Max the Wax (Isabelle Fuhrman, Don’t Let Me Go, The Hunger Games) is Ellie (Liana Liberato, The Best of Me, If I Stay)’s once-in-a-lifetime friend. The kind that, in this case, takes her on a crazy cross-country road trip to visit Eleanor Roosevelt, the woman that inspired Ellie’s late mother to an extent that keeps on giving.
Did I mention that these girls are only fifteen? Yeah. But don’t worry, Ellie’s mom was a feminist that taught her how to drive (and she had a blue convertible that serves as the perfect getaway car). And so begins one of their greatest adventures, which will include befriending a convict who’s escaped from Alcatraz (Josh Lucas, Hear My Song, Little Accidents), reviving the showbiz dreams of Max’s Aunt Daisy (Jessica Alba, Mechanic: Resurrection, The Veil), and restoring hope to Ellie’s father, Bob (Luke Wilson, All We Had, The Ridiculous 6). That’s a pretty productive road trip in my book.
But what I really loved about this movie was the unexpected nostalgia. I don’t normally relate to young adult films, to be quite honest. Due to a chronic illness, my teenage years held weightier issues than crushes and proms (though I had those too). But what I can relate to are adventures with one’s bestest-best friend. That’s what this film made me think of.
There’s a fabulous moment where Max comes to the convertible with lipstick, sunglasses, and a headscarf, absolutely ready to start her trip with style, and I had to laugh. On my first major trip with my bestie we thought it would be a good idea to dress up. I had some amazing five-inch, patent red stilettos for the occasion, and my feet hurt so badly by the end of it that any enthusiastic glamour I may have started out with was whittled down to a stiff upper lip as I was nearly reduced to tears by the pain! Fortunately Max and Ellie have better fashion moments than I did. It’s set in the 1960’s, after all. The costumes are divine, but still relatable. One can imagine wearing them every day, with a little extra effort.
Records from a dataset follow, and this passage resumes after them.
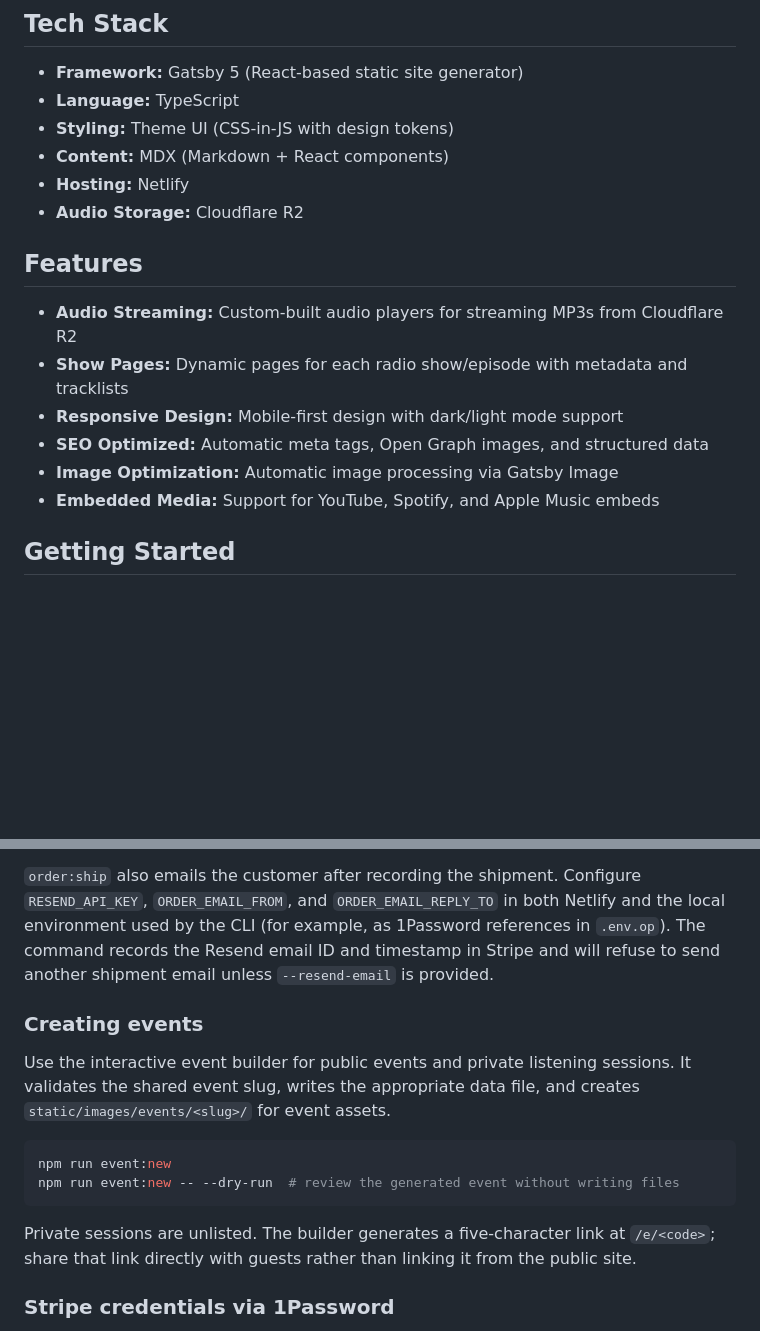
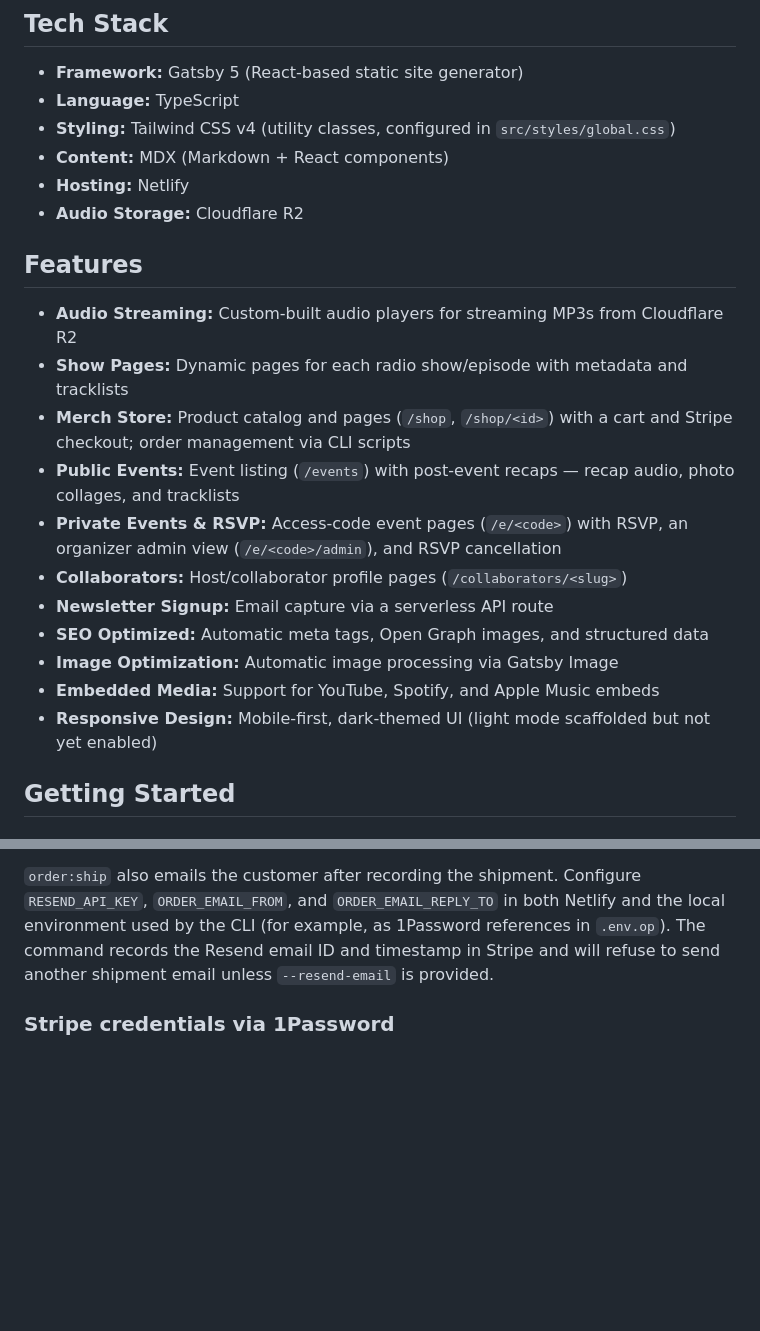
Before and after one commit to saegey/pvr-site, a Markdown page: README.md, 2 parts joined by grey strips. GitHub-like rendering; blank space fills up the shorter version.

````diff
--- a/README.md
+++ b/README.md
@@ -6,7 +6,7 @@ The official website for Public Vinyl Radio, a Seattle-based music collective sh
 
 - **Framework:** Gatsby 5 (React-based static site generator)
 - **Language:** TypeScript
-- **Styling:** Theme UI (CSS-in-JS with design tokens)
+- **Styling:** Tailwind CSS v4 (utility classes, configured in `src/styles/global.css`)
 - **Content:** MDX (Markdown + React components)
 - **Hosting:** Netlify
 - **Audio Storage:** Cloudflare R2
@@ -15,10 +15,15 @@ The official website for Public Vinyl Radio, a Seattle-based music collective sh
 
 - **Audio Streaming:** Custom-built audio players for streaming MP3s from Cloudflare R2
 - **Show Pages:** Dynamic pages for each radio show/episode with metadata and tracklists
-- **Responsive Design:** Mobile-first design with dark/light mode support
+- **Merch Store:** Product catalog and pages (`/shop`, `/shop/<id>`) with a cart and Stripe checkout; order management via CLI scripts
+- **Public Events:** Event listing (`/events`) with post-event recaps — recap audio, photo collages, and tracklists
+- **Private Events & RSVP:** Access-code event pages (`/e/<code>`) with RSVP, an organizer admin view (`/e/<code>/admin`), and RSVP cancellation
+- **Collaborators:** Host/collaborator profile pages (`/collaborators/<slug>`)
+- **Newsletter Signup:** Email capture via a serverless API route
 - **SEO Optimized:** Automatic meta tags, Open Graph images, and structured data
 - **Image Optimization:** Automatic image processing via Gatsby Image
 - **Embedded Media:** Support for YouTube, Spotify, and Apple Music embeds
+- **Responsive Design:** Mobile-first, dark-themed UI (light mode scaffolded but not yet enabled)
 
 ## Getting Started
 
@@ -252,21 +306,6 @@ references in `.env.op`). The command records the Resend email ID and timestamp
 in Stripe and will refuse to send another shipment email unless
 `--resend-email` is provided.
 
-### Creating events
-
-Use the interactive event builder for public events and private listening
-sessions. It validates the shared event slug, writes the appropriate data file,
-and creates `static/images/events/<slug>/` for event assets.
-
-```bash
-npm run event:new
-npm run event:new -- --dry-run  # review the generated event without writing files
-```
-
-Private sessions are unlisted. The builder generates a five-character link at
-`/e/<code>`; share that link directly with guests rather than linking it from
-the public site.
-
 ### Stripe credentials via 1Password
 
 The sync scripts pull secrets from 1Password at runtime using
````
Also changed, not shown: other parts of README.md (+49 -0 lines), CLAUDE.md (+39 -16 lines).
Maybe one day I’ll try wearing stilettos to travel again.
This light-hearted love letter to besties everywhere packs a punch as it deals with difficult family dynamics, the importance of not giving up on your dreams, and the privilege it is to carry the torch for someone else’s dreams when they’re no longer able to continue. There are a lot of emotions here, but not the sappy kind. I laughed the whole way through, and basically marvelled at the unexpectedly epic way the story was told. It’s not your typical teenagers-road-trip-and-hijinks-ensue film. It was fun, it was relatable, it was light, and it brought back scores of fond memories.
Watch it. I hope you enjoy your own road trip down memory lane as much as I did. Here’s to BFF’s who make life an adventure.